### [Task details]
The lines to copy are those holding the string "index" in the entries below.
---*---
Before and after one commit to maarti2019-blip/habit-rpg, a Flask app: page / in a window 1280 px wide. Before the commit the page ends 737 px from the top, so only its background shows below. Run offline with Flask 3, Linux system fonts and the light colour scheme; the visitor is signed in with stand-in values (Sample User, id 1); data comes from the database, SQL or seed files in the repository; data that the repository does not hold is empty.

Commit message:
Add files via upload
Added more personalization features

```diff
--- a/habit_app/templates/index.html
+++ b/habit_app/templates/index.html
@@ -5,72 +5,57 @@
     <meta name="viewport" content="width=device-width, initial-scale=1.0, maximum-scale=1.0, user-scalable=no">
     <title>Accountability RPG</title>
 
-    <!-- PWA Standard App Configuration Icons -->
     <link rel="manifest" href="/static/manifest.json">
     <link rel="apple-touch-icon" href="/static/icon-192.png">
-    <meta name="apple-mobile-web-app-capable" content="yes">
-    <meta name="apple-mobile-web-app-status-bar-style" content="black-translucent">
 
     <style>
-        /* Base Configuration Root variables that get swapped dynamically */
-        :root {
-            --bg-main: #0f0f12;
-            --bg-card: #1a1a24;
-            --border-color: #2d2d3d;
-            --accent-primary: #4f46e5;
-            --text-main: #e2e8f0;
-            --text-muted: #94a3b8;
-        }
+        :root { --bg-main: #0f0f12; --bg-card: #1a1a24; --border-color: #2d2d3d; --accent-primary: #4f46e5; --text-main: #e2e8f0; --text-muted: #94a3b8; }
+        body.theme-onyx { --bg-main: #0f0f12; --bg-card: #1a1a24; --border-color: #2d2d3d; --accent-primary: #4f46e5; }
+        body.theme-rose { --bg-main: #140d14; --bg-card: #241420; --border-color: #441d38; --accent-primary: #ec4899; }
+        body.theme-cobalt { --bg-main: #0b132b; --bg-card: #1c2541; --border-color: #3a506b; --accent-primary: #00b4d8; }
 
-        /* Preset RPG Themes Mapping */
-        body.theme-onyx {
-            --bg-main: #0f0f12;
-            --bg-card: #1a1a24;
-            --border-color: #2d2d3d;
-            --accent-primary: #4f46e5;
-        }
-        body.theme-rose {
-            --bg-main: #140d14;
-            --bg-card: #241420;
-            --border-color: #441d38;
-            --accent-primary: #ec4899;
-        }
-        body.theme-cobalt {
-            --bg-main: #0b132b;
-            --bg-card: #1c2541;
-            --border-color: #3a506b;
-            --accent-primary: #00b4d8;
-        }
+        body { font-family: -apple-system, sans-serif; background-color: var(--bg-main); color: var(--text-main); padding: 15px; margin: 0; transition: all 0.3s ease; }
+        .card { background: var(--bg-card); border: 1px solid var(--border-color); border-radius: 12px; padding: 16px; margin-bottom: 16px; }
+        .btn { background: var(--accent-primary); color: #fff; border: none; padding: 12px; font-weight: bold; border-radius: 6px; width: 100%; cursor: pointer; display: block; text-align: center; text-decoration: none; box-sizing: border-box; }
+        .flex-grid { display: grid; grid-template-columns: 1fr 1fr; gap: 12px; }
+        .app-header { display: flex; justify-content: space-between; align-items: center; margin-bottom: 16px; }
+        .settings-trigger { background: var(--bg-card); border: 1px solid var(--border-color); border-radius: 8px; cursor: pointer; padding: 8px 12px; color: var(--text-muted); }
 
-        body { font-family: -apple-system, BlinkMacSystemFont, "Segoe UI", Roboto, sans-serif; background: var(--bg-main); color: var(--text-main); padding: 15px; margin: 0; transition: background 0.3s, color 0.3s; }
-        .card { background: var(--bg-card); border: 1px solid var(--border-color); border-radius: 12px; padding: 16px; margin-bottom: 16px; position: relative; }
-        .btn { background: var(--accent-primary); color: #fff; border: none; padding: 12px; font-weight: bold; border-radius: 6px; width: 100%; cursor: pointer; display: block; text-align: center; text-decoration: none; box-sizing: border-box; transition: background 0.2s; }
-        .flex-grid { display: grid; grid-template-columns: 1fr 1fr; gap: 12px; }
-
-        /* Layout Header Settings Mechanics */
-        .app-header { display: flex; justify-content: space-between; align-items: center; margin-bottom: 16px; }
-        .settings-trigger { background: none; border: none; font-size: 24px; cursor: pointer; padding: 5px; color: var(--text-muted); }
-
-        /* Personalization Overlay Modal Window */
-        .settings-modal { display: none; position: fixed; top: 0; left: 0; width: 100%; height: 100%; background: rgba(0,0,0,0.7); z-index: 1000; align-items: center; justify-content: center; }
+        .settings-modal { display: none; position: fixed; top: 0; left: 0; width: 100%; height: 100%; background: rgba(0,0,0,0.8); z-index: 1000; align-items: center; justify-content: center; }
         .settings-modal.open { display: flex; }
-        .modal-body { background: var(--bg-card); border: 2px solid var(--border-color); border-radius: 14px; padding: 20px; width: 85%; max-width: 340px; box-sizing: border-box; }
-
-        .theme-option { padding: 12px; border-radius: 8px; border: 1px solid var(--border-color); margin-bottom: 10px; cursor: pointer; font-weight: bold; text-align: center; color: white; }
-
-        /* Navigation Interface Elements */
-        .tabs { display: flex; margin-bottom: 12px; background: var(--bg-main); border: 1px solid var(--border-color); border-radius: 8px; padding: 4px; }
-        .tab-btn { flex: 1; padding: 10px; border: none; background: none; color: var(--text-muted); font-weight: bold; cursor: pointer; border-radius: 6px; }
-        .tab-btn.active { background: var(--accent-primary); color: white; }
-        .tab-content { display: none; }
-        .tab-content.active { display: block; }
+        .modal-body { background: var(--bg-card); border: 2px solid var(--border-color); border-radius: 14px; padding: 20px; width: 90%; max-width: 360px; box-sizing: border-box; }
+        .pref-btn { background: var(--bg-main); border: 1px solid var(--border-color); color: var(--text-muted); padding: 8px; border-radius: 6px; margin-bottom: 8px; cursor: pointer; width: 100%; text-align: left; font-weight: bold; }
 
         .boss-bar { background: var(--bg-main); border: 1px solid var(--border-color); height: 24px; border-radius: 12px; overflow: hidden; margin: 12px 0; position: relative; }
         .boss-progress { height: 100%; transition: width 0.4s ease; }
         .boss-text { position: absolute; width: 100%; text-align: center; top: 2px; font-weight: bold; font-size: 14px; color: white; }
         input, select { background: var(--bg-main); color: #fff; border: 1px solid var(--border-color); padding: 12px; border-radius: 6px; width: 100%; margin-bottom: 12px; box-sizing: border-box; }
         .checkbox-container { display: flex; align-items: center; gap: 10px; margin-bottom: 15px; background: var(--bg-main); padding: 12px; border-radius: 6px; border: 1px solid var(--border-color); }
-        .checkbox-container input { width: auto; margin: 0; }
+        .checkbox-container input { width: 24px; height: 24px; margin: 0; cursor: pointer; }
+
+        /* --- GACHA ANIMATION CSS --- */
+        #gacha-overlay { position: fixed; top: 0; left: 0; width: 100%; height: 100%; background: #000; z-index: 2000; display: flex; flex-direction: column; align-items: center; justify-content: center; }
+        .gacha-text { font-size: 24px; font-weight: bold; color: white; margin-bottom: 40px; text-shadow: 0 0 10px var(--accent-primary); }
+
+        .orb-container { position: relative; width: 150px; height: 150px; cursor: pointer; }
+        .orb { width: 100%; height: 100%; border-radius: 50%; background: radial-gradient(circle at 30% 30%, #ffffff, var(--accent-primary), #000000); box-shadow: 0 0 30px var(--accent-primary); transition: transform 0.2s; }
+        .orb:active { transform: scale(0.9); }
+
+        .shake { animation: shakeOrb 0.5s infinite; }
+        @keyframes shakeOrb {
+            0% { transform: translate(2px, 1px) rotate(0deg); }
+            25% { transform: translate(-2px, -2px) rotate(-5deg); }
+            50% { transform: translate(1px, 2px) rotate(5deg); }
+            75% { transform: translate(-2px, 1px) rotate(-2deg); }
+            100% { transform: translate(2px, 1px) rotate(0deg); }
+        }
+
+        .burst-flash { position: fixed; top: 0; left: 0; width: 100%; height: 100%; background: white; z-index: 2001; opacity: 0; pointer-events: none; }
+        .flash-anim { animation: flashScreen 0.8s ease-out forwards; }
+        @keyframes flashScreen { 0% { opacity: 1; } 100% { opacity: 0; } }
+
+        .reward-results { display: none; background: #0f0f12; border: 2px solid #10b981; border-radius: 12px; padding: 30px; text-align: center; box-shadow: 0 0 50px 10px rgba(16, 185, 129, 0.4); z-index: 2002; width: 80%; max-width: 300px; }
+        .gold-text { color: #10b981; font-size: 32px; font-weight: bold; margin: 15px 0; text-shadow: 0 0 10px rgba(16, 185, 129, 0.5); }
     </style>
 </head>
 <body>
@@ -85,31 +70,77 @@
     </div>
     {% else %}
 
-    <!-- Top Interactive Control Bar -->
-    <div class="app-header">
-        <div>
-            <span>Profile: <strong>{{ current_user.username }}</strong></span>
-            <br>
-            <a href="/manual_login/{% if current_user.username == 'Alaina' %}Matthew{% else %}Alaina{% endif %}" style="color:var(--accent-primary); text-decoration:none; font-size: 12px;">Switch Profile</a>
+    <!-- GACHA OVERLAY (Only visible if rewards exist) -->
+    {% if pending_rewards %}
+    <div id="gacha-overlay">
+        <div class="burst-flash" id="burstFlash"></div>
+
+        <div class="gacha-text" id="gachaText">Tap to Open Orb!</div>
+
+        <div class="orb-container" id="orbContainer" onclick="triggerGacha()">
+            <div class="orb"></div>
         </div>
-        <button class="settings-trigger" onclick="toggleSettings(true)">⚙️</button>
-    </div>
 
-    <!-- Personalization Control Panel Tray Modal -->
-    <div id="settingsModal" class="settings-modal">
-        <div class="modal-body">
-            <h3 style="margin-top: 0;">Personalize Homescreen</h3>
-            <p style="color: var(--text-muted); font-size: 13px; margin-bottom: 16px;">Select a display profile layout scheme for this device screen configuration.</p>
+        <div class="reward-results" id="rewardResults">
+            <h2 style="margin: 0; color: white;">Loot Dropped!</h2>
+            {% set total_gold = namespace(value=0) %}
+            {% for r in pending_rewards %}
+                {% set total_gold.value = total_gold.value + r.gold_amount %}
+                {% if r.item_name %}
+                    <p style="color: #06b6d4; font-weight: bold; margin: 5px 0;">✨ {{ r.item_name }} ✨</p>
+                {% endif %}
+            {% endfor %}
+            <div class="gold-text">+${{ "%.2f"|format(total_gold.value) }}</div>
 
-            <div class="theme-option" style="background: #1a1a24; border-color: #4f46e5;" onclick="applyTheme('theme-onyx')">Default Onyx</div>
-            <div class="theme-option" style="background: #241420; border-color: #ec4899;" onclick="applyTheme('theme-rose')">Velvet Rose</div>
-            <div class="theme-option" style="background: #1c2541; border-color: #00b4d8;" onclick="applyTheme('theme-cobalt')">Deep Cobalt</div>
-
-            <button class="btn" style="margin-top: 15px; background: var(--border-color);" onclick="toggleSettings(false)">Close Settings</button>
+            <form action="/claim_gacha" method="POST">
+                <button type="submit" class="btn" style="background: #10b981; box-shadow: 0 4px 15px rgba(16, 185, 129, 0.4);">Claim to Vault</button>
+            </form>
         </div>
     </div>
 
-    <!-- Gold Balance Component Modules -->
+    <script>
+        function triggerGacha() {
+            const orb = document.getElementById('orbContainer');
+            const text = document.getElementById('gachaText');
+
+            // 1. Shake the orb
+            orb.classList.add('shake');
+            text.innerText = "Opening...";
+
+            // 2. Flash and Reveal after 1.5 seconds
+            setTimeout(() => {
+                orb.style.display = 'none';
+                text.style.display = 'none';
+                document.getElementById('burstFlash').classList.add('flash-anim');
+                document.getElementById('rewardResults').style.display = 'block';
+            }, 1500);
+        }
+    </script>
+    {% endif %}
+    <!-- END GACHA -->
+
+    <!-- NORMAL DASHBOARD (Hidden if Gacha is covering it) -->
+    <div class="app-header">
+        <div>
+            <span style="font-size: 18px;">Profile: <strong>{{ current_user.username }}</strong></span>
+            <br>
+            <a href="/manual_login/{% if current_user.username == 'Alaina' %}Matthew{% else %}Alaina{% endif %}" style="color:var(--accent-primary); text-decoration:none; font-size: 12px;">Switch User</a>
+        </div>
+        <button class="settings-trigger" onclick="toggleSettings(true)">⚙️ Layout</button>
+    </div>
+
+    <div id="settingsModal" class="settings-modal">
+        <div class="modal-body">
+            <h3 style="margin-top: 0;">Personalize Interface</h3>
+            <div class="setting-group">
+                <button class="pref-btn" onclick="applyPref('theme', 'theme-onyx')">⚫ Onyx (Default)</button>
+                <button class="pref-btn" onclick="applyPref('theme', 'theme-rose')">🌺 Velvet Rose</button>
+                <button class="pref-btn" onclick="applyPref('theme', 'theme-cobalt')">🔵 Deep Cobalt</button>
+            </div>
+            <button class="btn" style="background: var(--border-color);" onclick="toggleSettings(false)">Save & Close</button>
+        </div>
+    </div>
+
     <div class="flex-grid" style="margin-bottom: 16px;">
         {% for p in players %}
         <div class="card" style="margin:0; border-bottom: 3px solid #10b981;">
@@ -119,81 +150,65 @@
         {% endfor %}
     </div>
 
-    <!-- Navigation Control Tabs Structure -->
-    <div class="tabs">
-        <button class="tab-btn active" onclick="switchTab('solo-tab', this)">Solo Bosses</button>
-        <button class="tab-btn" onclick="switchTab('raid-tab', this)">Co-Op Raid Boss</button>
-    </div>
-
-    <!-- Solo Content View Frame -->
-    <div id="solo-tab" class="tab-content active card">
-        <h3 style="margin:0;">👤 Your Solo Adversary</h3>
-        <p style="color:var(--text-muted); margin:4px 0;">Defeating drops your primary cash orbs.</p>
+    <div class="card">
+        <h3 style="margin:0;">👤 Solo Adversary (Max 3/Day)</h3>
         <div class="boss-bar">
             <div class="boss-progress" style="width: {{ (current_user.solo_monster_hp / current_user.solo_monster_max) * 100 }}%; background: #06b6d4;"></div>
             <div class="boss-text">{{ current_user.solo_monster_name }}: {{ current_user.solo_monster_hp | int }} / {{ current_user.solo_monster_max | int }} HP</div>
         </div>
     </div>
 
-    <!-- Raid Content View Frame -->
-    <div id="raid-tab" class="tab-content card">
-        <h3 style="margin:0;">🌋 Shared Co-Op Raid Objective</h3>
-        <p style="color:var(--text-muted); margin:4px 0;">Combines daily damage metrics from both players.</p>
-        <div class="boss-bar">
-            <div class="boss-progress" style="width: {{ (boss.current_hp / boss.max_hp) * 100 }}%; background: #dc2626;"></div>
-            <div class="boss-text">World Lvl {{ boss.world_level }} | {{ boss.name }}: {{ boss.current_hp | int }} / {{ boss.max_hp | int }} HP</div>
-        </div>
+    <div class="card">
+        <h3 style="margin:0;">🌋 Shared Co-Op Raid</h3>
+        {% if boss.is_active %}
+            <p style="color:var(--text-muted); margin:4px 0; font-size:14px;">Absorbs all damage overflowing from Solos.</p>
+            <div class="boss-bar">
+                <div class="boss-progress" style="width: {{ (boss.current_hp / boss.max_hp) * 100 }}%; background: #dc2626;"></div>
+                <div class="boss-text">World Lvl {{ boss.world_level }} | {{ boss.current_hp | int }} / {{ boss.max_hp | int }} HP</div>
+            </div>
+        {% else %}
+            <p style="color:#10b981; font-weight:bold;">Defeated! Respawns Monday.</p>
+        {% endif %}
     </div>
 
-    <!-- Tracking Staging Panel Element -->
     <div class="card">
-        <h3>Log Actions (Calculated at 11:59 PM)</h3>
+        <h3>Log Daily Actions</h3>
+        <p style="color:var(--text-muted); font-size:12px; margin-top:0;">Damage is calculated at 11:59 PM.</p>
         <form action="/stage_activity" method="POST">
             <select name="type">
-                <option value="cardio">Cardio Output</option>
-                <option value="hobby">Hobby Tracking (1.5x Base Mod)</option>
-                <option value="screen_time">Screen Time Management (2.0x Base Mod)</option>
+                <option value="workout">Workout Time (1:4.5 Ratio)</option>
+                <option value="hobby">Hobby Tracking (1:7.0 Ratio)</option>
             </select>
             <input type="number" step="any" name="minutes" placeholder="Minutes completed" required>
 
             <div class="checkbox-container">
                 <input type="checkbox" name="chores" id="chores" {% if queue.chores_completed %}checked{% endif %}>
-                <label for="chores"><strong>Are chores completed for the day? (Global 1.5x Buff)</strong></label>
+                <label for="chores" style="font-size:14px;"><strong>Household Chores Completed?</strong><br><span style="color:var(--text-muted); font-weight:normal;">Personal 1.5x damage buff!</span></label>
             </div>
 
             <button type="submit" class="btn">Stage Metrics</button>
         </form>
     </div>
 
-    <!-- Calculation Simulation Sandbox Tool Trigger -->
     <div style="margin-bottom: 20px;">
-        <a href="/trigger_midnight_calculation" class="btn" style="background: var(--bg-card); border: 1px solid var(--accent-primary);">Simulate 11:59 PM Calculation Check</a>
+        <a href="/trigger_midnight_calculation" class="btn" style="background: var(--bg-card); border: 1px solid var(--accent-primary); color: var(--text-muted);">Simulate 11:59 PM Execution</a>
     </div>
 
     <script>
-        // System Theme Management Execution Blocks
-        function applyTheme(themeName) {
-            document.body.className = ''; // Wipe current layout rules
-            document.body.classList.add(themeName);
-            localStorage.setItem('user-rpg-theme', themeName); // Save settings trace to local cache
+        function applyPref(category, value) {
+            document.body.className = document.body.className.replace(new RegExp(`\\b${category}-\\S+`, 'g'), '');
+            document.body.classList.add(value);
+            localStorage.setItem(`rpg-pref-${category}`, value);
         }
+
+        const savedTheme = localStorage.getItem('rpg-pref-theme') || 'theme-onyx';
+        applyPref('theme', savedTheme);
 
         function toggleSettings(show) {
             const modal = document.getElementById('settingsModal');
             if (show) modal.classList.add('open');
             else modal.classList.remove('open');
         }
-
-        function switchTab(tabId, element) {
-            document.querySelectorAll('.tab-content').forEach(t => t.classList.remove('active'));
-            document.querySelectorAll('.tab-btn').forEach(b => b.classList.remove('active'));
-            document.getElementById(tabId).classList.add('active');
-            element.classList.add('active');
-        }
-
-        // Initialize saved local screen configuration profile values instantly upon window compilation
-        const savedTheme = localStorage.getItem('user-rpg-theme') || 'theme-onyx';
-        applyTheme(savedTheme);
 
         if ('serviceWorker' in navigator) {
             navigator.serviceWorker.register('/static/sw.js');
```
---*---
### [Answer for this exercise]
--- a/habit_app/templates/index.html
+++ b/habit_app/templates/index.html
-        .settings-modal { display: none; position: fixed; top: 0; left: 0; width: 100%; height: 100%; background: rgba(0,0,0,0.7); z-index: 1000; align-items: center; justify-content: center; }
+        .settings-modal { display: none; position: fixed; top: 0; left: 0; width: 100%; height: 100%; background: rgba(0,0,0,0.8); z-index: 1000; align-items: center; justify-content: center; }
+        #gacha-overlay { position: fixed; top: 0; left: 0; width: 100%; height: 100%; background: #000; z-index: 2000; display: flex; flex-direction: column; align-items: center; justify-content: center; }
+        .burst-flash { position: fixed; top: 0; left: 0; width: 100%; height: 100%; background: white; z-index: 2001; opacity: 0; pointer-events: none; }
+        .reward-results { display: none; background: #0f0f12; border: 2px solid #10b981; border-radius: 12px; padding: 30px; text-align: center; box-shadow: 0 0 50px 10px rgba(16, 185, 129, 0.4); z-index: 2002; width: 80%; max-width: 300px; }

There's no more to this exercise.